The high cost of disease-modifying therapies (DMTs) for multiple sclerosis (MS), and the challenging process of insurance approval, lead to treatment gaps or alterations, increased symptoms, and sacrifices in lifestyle, a survey from the National Multiple Sclerosis Society (NMSS) shows.
“People with MS are paying the price, not only financially, but also physically and emotionally,” Bari Talente, NMSS’s executive vice president of advocacy, said in a press release.
During the past 20 years, many DMTs — those that reduce the activity and progression of a disease — have become available to MS patients. While DMT use has been associated with favorable long-term benefits and fewer hospitalizations, their high cost can be a major obstacle for patients.

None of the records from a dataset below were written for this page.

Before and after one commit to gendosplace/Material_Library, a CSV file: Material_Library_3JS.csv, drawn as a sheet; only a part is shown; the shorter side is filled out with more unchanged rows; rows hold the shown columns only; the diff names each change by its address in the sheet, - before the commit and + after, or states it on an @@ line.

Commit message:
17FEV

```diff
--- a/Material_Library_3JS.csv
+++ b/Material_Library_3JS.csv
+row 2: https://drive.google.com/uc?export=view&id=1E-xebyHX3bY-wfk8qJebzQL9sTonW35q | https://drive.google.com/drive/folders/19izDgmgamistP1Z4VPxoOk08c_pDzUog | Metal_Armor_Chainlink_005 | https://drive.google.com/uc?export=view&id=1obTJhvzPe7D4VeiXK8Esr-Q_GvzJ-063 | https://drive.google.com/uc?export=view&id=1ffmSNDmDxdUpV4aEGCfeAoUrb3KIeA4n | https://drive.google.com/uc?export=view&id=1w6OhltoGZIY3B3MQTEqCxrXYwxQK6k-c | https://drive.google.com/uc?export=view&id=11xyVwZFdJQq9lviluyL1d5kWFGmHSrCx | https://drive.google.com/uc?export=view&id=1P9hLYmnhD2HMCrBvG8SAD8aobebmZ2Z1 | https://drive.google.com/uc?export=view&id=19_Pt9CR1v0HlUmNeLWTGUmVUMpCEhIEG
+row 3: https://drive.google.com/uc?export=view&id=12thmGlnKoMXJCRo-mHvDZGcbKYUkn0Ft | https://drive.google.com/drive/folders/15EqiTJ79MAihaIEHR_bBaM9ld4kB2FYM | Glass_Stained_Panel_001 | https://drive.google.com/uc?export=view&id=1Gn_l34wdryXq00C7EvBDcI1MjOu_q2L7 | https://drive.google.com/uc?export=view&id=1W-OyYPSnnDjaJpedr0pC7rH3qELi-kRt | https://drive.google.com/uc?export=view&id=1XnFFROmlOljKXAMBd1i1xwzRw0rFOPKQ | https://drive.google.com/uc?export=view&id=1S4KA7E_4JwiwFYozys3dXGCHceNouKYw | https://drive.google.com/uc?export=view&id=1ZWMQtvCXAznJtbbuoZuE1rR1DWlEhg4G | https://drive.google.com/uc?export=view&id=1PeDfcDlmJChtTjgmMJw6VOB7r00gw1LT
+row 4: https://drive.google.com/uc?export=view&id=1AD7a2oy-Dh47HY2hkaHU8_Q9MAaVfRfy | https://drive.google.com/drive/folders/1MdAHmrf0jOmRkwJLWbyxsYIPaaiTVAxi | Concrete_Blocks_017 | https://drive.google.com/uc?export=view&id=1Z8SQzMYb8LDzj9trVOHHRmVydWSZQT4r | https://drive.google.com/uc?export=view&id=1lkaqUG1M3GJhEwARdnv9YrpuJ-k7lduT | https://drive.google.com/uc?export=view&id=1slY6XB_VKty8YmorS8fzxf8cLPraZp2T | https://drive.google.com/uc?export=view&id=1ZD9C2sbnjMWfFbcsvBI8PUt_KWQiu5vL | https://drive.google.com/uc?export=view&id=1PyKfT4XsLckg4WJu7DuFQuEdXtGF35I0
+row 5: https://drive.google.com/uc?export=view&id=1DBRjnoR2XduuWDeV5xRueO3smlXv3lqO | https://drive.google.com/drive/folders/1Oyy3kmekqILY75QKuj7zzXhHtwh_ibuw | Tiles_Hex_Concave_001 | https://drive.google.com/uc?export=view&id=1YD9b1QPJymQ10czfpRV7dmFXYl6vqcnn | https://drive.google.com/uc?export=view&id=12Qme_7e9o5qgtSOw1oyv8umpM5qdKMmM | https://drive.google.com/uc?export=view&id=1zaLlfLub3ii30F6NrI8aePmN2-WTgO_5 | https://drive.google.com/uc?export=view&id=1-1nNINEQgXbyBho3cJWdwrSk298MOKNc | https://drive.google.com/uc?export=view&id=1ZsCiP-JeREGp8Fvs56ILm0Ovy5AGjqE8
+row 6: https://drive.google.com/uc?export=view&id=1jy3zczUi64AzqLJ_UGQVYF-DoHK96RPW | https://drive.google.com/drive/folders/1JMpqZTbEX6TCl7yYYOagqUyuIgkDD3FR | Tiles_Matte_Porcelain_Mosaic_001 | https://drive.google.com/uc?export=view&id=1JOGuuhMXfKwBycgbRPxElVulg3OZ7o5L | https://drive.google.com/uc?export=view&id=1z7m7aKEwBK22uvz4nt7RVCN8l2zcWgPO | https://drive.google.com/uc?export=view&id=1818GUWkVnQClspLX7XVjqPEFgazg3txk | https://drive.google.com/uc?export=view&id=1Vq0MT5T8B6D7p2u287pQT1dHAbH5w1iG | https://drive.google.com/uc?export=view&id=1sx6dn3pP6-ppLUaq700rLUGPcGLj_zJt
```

A previous study showed that the increased MS annual healthcare costs seen during the past decade in the U.S. are due mainly to the increased cost of DMTs.
To better understand the effects of DMTs’ high costs in the lives of people with MS, the NMSS conducted a national study consisting of an online survey followed by telephone interviews.
Among the 12,000 MS patients invited to the online survey by email, 578 (5%) responded; 96% of them had ever used a DMT and were thus included in the study.
Most of the participants were white, 74% were women, and they had an overall average age of 35.4 years. Three-quarters of them had relapsing-remitting MS, and more than half were diagnosed more than 10 years ago.
We are sorry that this post was not useful for you!
Let us improve this post!
Tell us how we can improve this post?